No one illustrates the promise of cell therapy better than a little girl named Emily Whitehead. She was just 5 years old when she got sick with a common type of childhood cancer called acute lymphoblastic leukemia. Roughly 98 percent of children go into remission within weeks of treatment, but Emily relapsed repeatedly despite several rounds of chemotherapy.
Running out of options, her parents enrolled her in an experimental cell therapy trial at The Children’s Hospital of Philadelphia (CHOP) in early 2012. CHOP doctors collected a type of Emily’s white blood cells called T lymphocytes — the immune system’s SWAT team — and edited their DNA so they would recognize Emily’s cancer. When doctors injected the modified lymphocytes back into her body, they multiplied and wiped out the disease. She’s been cancer-free since.
Everyone in the cell therapy community knows Emily’s story. They want to start telling others. “She’s the poster child and also the reminder that we need to move faster,” says Rowan Chapman, head of healthcare investing for GE Ventures. “The results in trials have been astounding, but the treatment process today is highly resource-intensive and frighteningly manual. It still involves a lot of handwritten labels, clipboards and Sharpie pens throughout the process. We need to inject speed and scale, and we have to figure out ways to take out cost.”
That’s why GE Ventures teamed up with Mayo Clinic and launched Vitruvian Networks, an independent technology company that uses advanced manufacturing and data analytics software to industrialize cell therapy. “Cell therapy today is mostly a very localized process taking place in a single hospital,” says Heidi Hagen, who leads global operations at Vitruvian Networks. “Things will need to change when these therapies are commercially approved and need to scale. Our software provides secure and digital transparency throughout the entire process. We will be working collaboratively with partners to develop critical industry standards and to set high quality benchmarks.”
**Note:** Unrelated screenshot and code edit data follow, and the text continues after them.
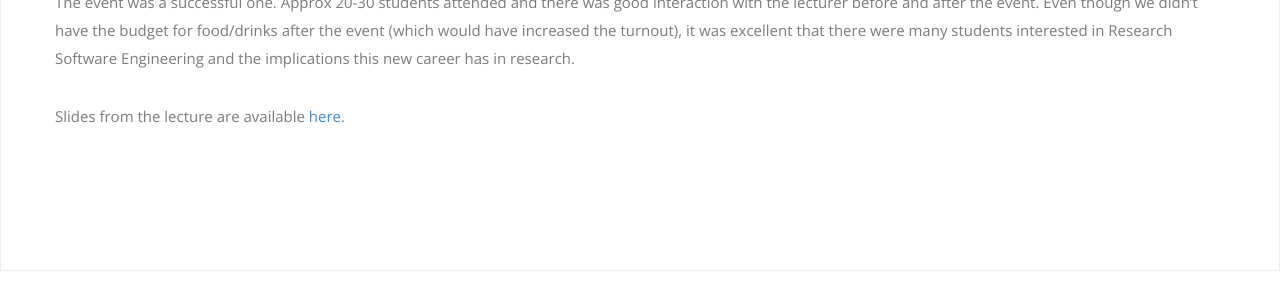
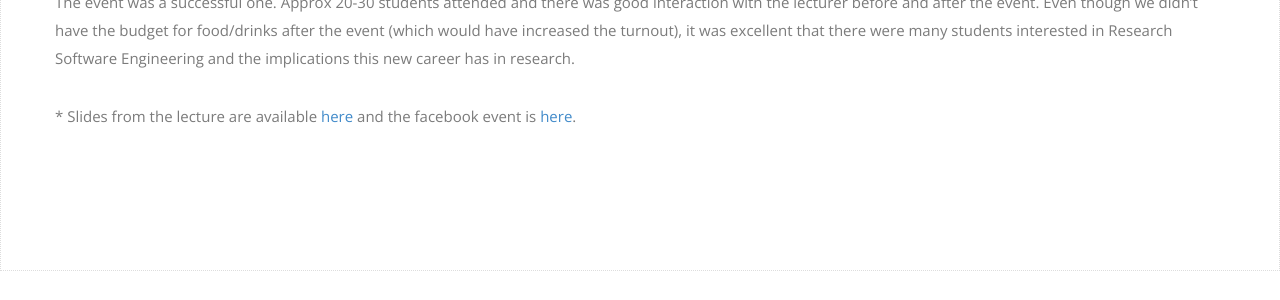
Before and after one commit to bristolresearchsoc/bristolresearchsoc.github.io, a Jekyll site: the page built from _posts/2018-12-18-Road-to-Research-1.md, in a window 1280 px wide. Shown: the part 1094-1394 px from the top of the page. Built offline with Jekyll 4.4.1, drawn with Linux system fonts in a browser that asks for light colours; nearby versions of some CDN libraries; some web fonts are replaced.

Commit message:
Social post & minor formatting edits

```diff
--- a/_posts/2018-12-18-Road-to-Research-1.md
+++ b/_posts/2018-12-18-Road-to-Research-1.md
@@ -21,4 +21,4 @@ The lecturer briefly (in the 1 hour that we had the room for) described and expl
 
 The event was a successful one. Approx 20-30 students attended and there was good interaction with the lecturer before and after the event. Even though we didn't have the budget for food/drinks after the event (which would have increased the turnout), it was excellent that there were many students interested in Research Software Engineering and the implications this new career has in research.
 
-Slides from the lecture are available [here](https://chryswoods.com/talks/index.html).
+\* Slides from the lecture are available [here](https://chryswoods.com/talks/index.html) and the facebook event is [here](https://www.facebook.com/events/2245409829028049/).
```
Also changed, not shown: _posts/2018-09-28-Welcome-Fair-2018.md (+1 -1 lines), _posts/2018-10-4-Road-to-Research-0.md (+1 -1 lines), _posts/2018-11-14-Pub-Quiz-2018.md (added, +18 -0 lines).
To be sure, Vitruvian Networks is not in the actual therapy business. It’s the digital connective tissue that brings the pieces together for companies like Kite Pharma, Juno Therapeutics, Novartis and other big players in the field. “We use software to arrange different players, including hospitals, blood banks, couriers and therapy manufacturers, like an orchestra,” Hagen says. GE projects the cell therapy industry to reach $10 billion by 2021.
Cell therapy has many moving and dependent parts. The links between them have to be executed flawlessly and quickly since many patients have very little time to spare, and speed and precision are often a matter of life and death. “If you want to commercialize these therapies, you need to build a national and even global system that will allow you to seamlessly track and connect everything from cell collection and transportation logistics to DNA modification and treatment results,” Hagen says.
Here’s why. The type of therapy that Emily received is called autologous immunotherapy. Physicians first collect the patient’s own blood at a blood center. The step is similar to dialysis and lasts several hours. Doctors then use special machines to strip out T lymphocytes and send them to a manufacturing facility where their DNA can be edited to attack the patient’s blood cancer and the cells grown in volume inside bioreactors. This step takes anywhere from three to six weeks. After that, the reengineered immune cells travel to the hospital, where they are injected back into the patient. “You have to have total assurance and quality control,” says Amy DuRoss, executive director of new business creation at GE Ventures. “Your own cells are a ‘living drug.’ If you receive someone else’s cells by accident, the results could be deadly.”
Vitruvian’s solutions will help “orchestrate” and monitor everything from logistics and manufacturing to ordering, scheduling and quality control. “Right now most nurses coordinate appointments and receive updates over the phone or by fax, which is inefficient and not the best use of their valuable time,” DuRoss says. “But because of our digital connectivity, Vitruvian’s technology will streamline a lot of the complexities behind the scenes, so that patients, providers and therapy manufacturers can enjoy a smooth, reliable experience that starts from ordering all the way through therapy administration. Our system is more like a nexus between Amazon and FedEx. It will provide, in real time, optimal scheduling windows, updates on the status of a patient’s cells and data insights into how certain cell characterizations may affect treatment times and decisions.”
Mayo Clinic will supply Vitruvian with data and expertise related to biomarkers, processes and outcomes to help guide further development of personalized therapies. The company will also draw on know-how from GE Healthcare’s own cell therapy business, as well as software GE is already developing for the Industrial Internet to monitor and optimize everything from jet engines to power plants.
Vitruvian Networks will start by focusing on hard-to-treat blood cancers like the one that afflicted Emily. “It’s a very specific subset of blood cancer patients who’ve failed existing lines of treatment and are at the end of the road,” says GE Ventures’ Chapman. “But the potential is enormous — there are many future application opportunities within personalized medicine, all of which is great news for patients.”
This article originally appeared in GE Reports.